Give the number of lines in the listing that contain the word "install", and nothing besides.
-- Opening Marker --
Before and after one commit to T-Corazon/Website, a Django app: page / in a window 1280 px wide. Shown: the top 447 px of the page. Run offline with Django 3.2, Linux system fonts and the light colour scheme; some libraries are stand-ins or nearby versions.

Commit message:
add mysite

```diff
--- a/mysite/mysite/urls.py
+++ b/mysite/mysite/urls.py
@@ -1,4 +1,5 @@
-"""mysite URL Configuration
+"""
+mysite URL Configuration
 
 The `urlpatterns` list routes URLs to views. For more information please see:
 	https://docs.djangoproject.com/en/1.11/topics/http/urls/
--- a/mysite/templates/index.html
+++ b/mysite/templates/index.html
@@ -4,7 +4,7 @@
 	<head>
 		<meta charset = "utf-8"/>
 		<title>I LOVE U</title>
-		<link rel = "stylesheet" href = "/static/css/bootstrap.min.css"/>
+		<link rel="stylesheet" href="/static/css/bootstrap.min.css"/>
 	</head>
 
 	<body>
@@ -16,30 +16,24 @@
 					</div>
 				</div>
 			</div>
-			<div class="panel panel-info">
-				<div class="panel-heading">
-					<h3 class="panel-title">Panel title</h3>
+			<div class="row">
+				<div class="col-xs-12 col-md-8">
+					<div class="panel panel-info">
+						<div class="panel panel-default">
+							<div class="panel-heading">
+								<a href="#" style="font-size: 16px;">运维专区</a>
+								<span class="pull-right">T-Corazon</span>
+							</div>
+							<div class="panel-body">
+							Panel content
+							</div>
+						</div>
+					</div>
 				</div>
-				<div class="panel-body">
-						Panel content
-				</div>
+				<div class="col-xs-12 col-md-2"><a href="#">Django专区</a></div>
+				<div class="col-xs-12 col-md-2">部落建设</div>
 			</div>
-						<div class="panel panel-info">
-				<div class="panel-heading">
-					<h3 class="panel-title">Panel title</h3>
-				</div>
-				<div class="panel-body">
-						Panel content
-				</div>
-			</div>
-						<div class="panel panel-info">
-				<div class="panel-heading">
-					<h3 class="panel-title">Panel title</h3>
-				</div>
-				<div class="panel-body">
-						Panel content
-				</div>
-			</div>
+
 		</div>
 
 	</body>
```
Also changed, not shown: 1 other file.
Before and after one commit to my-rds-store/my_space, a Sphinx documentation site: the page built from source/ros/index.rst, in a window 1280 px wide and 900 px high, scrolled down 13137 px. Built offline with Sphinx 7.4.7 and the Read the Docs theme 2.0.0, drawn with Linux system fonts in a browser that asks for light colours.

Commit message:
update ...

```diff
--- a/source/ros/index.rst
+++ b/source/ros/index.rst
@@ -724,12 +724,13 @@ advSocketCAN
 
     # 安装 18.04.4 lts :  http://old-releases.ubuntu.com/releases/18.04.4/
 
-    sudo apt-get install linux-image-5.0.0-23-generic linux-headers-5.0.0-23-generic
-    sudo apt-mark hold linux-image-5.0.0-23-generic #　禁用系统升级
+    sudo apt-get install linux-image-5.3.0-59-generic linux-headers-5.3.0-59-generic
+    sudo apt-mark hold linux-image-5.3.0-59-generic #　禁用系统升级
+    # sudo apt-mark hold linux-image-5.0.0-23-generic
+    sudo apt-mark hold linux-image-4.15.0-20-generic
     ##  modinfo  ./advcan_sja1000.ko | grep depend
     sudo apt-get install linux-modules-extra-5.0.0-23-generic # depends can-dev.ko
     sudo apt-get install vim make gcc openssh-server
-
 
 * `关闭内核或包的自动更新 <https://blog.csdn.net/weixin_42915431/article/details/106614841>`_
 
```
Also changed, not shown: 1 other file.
-- Closing Marker --
### RESPONSE AREA
4